I feel that truth is absolute, and, as my comm 4040 professor said earlier today, “reality is reality. Call the chair what you will it won’t change the fact that it’s a chair.” I also believe that the truth is to be sought after and tested by experimentation for our benefit.
I don’t have a place I’m going with this. I’m just mad at people who want to argue the semantics of topics like “What is real? what is truth? what is good? what is God? What is the purpose of life?” You get a lot of that in eastern culture. But I’m also mad at the mindless acceptance and faithless religion like we see so often in the west. It’s often the flip-side of the same coin. We say things like “God is good” or “Be saved.” without thinking about anything else. These attitudes both teach us to ignore the nature of God and focus on ourselves. These attitudes give us opportunity to debate, rationalize, and lean on our own understanding and perspectives.
If somebody believes the bible, they shouldn’t just believe the words that were written, they should believe the patterns as representative of how God acts.
Nobody “Doesn’t know” what he or she believes. They’re just too _____ to test out what they believe by analyzing, experimenting, evaluating, and growing.

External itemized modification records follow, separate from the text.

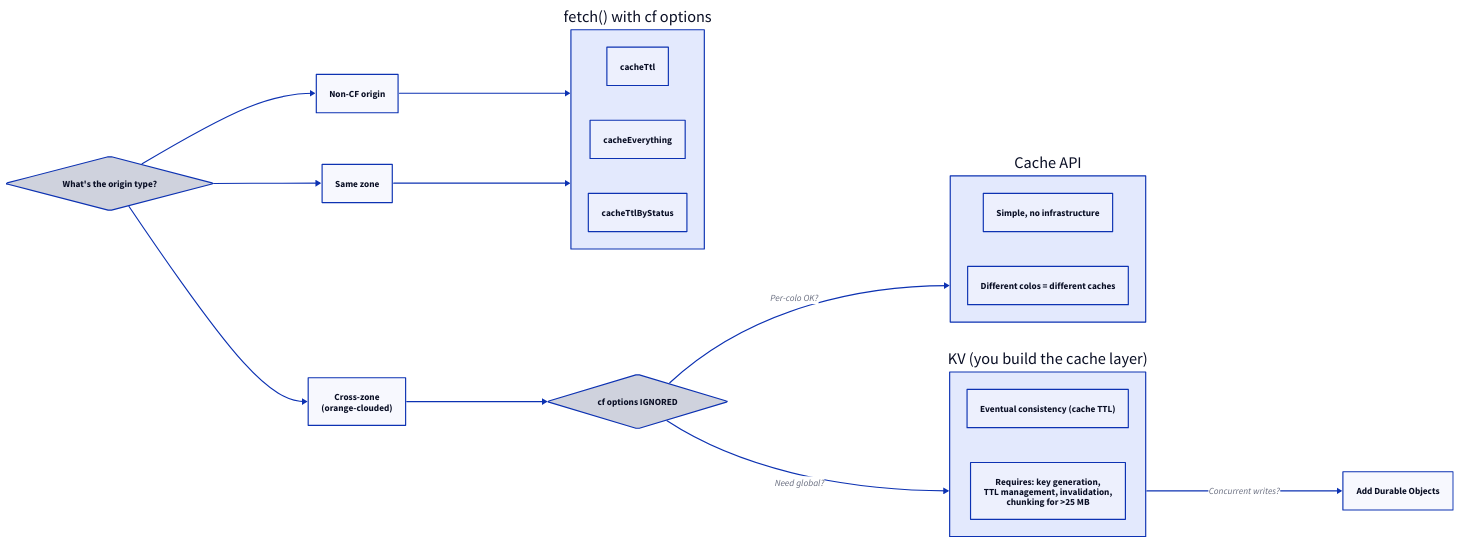
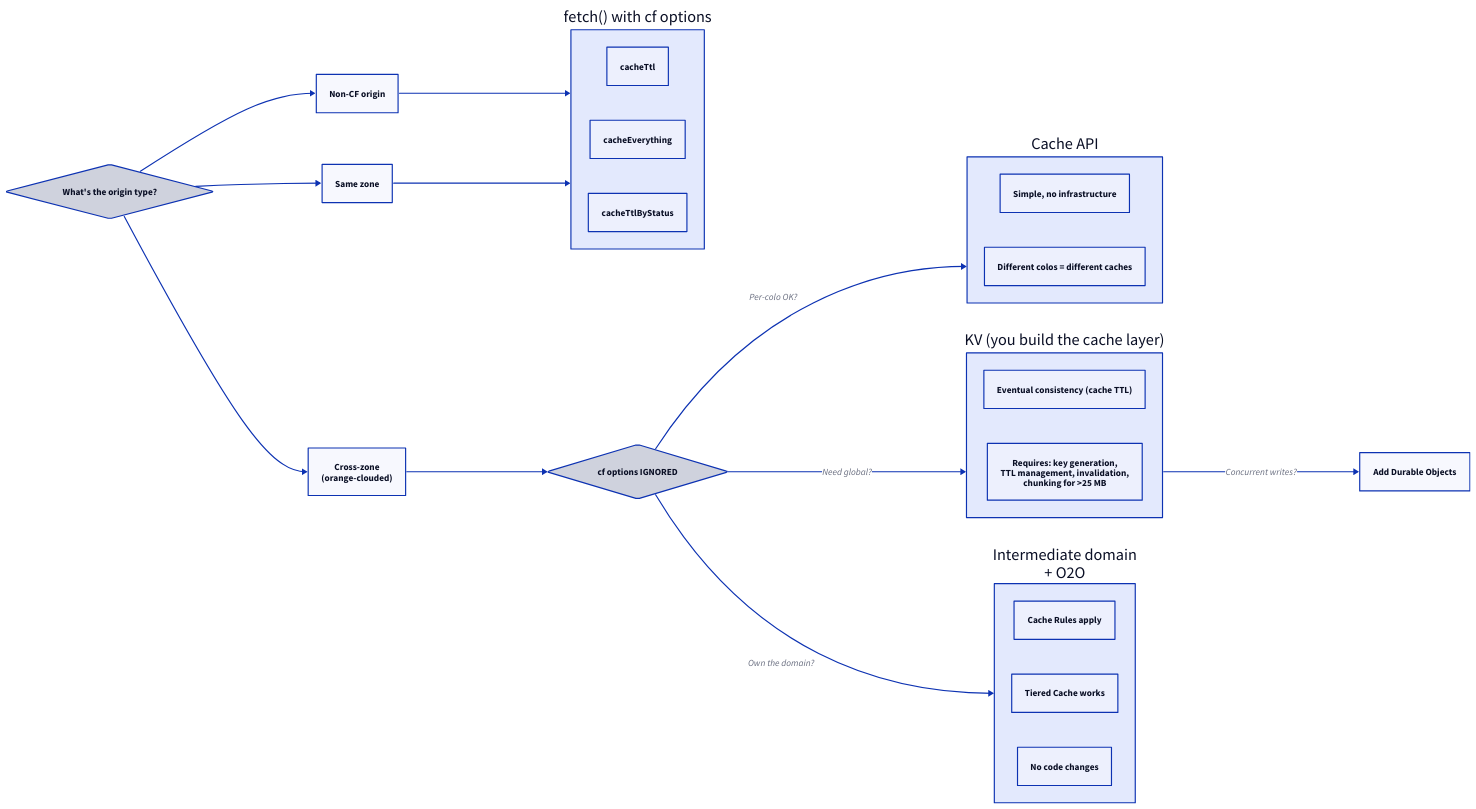
One commit to erfianugrah/lexicanum changed the first of 7 diagrams in src/content/docs/reference/caching.mdx. Above: the diagram before and after it, drawn with D2. The commit also changed other lines of this file, not shown here.

First line of the commit message:
docs: add intermediate domain + O2O cross-zone caching pattern

````diff
--- a/src/content/docs/reference/caching.mdx
+++ b/src/content/docs/reference/caching.mdx
@@ -17,47 +17,54 @@
 ```d2
 direction: right
 
 origin: What's the origin type? {
   shape: diamond
 }
 
 non-cf: Non-CF origin
 same-zone: Same zone
 cross-zone: Cross-zone\n(orange-clouded)
 
 cf-options: fetch() with cf options {
   cacheTtl
   cacheEverything
   cacheTtlByStatus
 }
 
 ignored: cf options IGNORED {
   shape: diamond
 }
 
 cache-api: Cache API {
   simple: Simple, no infrastructure
   per-colo: Different colos = different caches
 }
 
 kv: KV (you build the cache layer) {
   consistency: Eventual consistency (cache TTL)
   requires: "Requires: key generation,\nTTL management, invalidation,\nchunking for >25 MB"
 }
 
 do: Add Durable Objects
 
 origin -> non-cf
 origin -> same-zone
 origin -> cross-zone
 
 non-cf -> cf-options
 same-zone -> cf-options
 
 cross-zone -> ignored
 
+ignored -> o2o: Own the domain?
 ignored -> cache-api: Per-colo OK?
 ignored -> kv: Need global?
 
+o2o: Intermediate domain\n+ O2O {
+  rules: Cache Rules apply
+  tiered: Tiered Cache works
+  no-code: No code changes
+}
+
 kv -> do: Concurrent writes?
 ```
````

I tend to think this God stuff is important. Many people have said it, but Oingo Boingo said it best: No one lives forever. It might just be that there’s a reason for that. It could be conceivable that if there is a God and this is all somehow God’s doing, there’s more to existence than just this brief span called life.
People say “I’ll find out when I get there.” but what if all these professors of religion are right and once you ‘get there’ it’s too late? Isn’t that worth checking into at least?
It’s too late in the evening for me to write this stuff. I just get more and more confrontational, and, despite how it appears and how I’ve been writing, I don’t think confrontational is any kind of way to foster personal growth.
Of course, that’s just my opinion.
I could be wrong.
I suppose I had better end with some things that I can feel confident in saying “I know.” Why? Simply through experience. For example:
I know there is a God and he is vastly beyond my own understanding. I also know there are miracles. I know that scripture can be a tool to help us understand more about God and our relationship with him. I know that the power of God is on the Earth today. I have felt the power of God given to man. I know that prayer is real and effective. I know that keeping commandments as given in scripture really does make a person happier.
I am willing to discuss, in a more private and personal way, the specifics of the events that have led me to this, my spirituality.